It’s been almost a week since I’m back in Lithuania. I decided that this would be the perfect time to share something about my home country, since I’m reflecting a lot about living in different places and societies anyway during these transitional periods. Or put more simply – reflecting on what I enjoy and find frustrating when I’m back home.
This year I’ve spent significantly more time abroad than in Lithuania. The same applies to all the years since my high school graduation. So when others ask me to tell something about my country I always feel a bit anxious. My Lithuania is a kind of social construct based on the prior experiences, my love for its tumultuous history, the few weeks I spend in my hometown and the capital city each year, and Facebook (that’s where I get all my Lithuanian news). What I see, is not necessarily how it really is, for better or worse.
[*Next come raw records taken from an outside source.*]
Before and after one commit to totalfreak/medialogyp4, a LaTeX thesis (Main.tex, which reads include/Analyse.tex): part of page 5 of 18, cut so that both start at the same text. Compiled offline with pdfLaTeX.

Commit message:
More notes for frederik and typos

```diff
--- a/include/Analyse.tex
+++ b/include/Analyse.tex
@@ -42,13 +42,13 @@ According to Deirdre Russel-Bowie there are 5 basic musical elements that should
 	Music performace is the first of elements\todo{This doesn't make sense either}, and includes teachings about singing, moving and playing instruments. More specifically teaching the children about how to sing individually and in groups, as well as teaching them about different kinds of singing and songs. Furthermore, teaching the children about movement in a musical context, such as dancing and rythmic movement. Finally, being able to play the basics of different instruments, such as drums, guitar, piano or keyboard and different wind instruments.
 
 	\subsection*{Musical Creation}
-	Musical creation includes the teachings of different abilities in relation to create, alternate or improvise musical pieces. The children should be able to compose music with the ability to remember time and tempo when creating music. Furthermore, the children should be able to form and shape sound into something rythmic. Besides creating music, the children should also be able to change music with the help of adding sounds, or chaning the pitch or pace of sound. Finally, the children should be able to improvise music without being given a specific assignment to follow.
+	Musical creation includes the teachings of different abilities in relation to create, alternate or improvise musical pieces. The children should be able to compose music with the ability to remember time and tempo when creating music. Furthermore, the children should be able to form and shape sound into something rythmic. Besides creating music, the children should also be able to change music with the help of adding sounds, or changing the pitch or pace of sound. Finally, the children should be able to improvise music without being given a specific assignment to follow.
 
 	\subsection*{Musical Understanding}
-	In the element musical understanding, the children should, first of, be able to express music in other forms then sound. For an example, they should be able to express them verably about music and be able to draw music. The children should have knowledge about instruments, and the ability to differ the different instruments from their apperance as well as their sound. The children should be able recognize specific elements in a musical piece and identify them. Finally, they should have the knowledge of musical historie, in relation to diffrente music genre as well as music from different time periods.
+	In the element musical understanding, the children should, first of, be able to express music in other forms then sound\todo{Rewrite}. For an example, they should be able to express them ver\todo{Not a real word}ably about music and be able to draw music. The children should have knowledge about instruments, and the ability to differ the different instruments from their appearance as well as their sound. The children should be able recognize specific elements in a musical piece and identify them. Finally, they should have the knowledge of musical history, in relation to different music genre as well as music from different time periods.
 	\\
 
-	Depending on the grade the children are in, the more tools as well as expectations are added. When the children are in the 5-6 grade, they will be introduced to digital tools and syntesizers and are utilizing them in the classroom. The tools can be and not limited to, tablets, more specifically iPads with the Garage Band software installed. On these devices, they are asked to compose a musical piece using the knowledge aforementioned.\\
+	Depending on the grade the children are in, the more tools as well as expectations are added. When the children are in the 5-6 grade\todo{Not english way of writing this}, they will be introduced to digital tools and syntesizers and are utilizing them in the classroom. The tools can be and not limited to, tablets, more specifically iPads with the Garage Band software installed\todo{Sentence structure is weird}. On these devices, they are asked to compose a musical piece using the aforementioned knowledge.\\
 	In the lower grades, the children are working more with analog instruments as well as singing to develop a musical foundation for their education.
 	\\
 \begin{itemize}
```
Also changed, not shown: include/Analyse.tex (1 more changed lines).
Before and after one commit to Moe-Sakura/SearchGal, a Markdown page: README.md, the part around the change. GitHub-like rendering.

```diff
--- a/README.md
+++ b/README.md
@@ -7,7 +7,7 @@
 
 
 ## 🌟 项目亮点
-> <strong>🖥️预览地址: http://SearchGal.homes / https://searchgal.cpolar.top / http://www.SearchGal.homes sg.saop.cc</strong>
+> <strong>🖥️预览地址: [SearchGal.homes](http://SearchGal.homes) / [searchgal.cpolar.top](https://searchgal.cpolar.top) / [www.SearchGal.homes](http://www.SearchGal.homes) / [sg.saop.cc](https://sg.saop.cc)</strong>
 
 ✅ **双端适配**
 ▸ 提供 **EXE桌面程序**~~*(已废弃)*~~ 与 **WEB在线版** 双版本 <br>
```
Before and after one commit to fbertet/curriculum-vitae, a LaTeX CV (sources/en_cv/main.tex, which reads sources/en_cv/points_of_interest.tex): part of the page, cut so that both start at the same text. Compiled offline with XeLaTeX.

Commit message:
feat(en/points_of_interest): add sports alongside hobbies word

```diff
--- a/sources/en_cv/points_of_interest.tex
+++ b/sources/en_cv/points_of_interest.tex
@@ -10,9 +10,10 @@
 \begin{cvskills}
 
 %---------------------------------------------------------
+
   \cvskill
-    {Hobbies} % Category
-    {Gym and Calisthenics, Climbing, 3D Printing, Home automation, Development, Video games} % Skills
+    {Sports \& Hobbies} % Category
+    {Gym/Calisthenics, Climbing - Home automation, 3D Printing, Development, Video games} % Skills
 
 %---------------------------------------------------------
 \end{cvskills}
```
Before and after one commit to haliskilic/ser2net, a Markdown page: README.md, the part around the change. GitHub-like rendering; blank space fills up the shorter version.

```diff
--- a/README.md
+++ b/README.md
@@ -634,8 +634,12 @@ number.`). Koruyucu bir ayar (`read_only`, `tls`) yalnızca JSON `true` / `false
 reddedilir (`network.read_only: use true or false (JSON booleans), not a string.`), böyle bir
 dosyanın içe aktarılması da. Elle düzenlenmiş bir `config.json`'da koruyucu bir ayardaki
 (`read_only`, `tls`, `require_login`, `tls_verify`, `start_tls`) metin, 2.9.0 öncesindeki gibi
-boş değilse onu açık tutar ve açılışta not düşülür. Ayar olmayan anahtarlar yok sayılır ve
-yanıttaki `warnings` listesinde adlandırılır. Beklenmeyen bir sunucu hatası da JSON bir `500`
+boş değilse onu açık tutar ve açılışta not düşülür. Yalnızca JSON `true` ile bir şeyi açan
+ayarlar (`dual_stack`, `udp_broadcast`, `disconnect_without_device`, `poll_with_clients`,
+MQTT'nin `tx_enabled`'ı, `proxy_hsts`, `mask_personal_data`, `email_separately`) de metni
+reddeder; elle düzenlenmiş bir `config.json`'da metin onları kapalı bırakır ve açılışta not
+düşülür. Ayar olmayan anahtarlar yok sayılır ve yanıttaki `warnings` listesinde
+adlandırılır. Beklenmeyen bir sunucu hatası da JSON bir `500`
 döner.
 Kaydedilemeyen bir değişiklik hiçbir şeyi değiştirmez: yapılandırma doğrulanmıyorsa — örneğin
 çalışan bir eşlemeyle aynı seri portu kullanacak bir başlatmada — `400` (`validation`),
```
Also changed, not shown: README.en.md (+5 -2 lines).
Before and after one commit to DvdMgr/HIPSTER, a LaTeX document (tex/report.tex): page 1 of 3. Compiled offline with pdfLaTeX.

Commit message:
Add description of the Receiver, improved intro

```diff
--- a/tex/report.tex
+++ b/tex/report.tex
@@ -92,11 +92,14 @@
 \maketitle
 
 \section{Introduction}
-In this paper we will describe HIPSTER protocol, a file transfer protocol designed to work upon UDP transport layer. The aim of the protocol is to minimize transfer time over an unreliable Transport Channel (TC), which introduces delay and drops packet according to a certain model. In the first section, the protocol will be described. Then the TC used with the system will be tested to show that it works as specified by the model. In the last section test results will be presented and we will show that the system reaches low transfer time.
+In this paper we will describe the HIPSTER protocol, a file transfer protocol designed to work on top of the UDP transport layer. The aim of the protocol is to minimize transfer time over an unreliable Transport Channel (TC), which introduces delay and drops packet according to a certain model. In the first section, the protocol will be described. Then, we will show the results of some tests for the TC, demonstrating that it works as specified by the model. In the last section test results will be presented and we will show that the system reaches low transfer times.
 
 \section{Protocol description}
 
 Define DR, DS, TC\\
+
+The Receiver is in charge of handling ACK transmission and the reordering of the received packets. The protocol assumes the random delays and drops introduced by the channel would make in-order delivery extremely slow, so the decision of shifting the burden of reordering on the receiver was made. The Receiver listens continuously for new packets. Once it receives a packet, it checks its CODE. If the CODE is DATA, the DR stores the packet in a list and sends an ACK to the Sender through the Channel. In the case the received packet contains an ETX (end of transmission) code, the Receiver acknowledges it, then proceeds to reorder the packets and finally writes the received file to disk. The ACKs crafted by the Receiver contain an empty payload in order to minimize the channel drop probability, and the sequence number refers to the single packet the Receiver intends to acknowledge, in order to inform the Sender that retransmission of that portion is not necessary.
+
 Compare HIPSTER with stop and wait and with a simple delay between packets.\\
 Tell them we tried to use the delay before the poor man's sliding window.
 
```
I’m always trying to be positive and I truly think that Lithuania is a very exciting country that has a lot to offer. The fact that there are still a lot of problems means that there are also tons of opportunities. I’m the first to defend Lithuania when foreigners parrot various stereotypes. But sometimes even I hesitate: things are just not moving fast enough, some people are so ignorant and closed-minded and even malicious. I was just reading this article about restoration of a wetland and the comments were all ‘what a waste of money’ or ‘have we got no real problems anymore’. There were also barely 50 people in People’s Climate March in Vilnius a few weeks back…
It’s not just environment – every few months our parliament tries to pass another homophobic law, politicians do not get penalized for promoting hate speech. Issues such as suicide, alcoholism and unceasing emigration are still not systematically addressed. But hey, we have the fastest public Wi-Fi in the world, so at least we have got that going for us.
I love Lithuania, but sometimes I do think I’d rather love it from a distance. But then I come back and I walk my favourite streets in Kaunas, take a train to Vilnius through the swamps and forests, go to theatre or meet up with friends who live here permanently and listen to their inspiring stories and I think – you know, we’ll be all right. Lithuania and I are almost the same age and both still trying to find our place in the world and get things right. Growing pains are only normal – as long as we outgrow them.
Kristina is a second year student MSc Forest and Nature Conservation. She has just returned from her field work Perth, Australia and is now writing her thesis.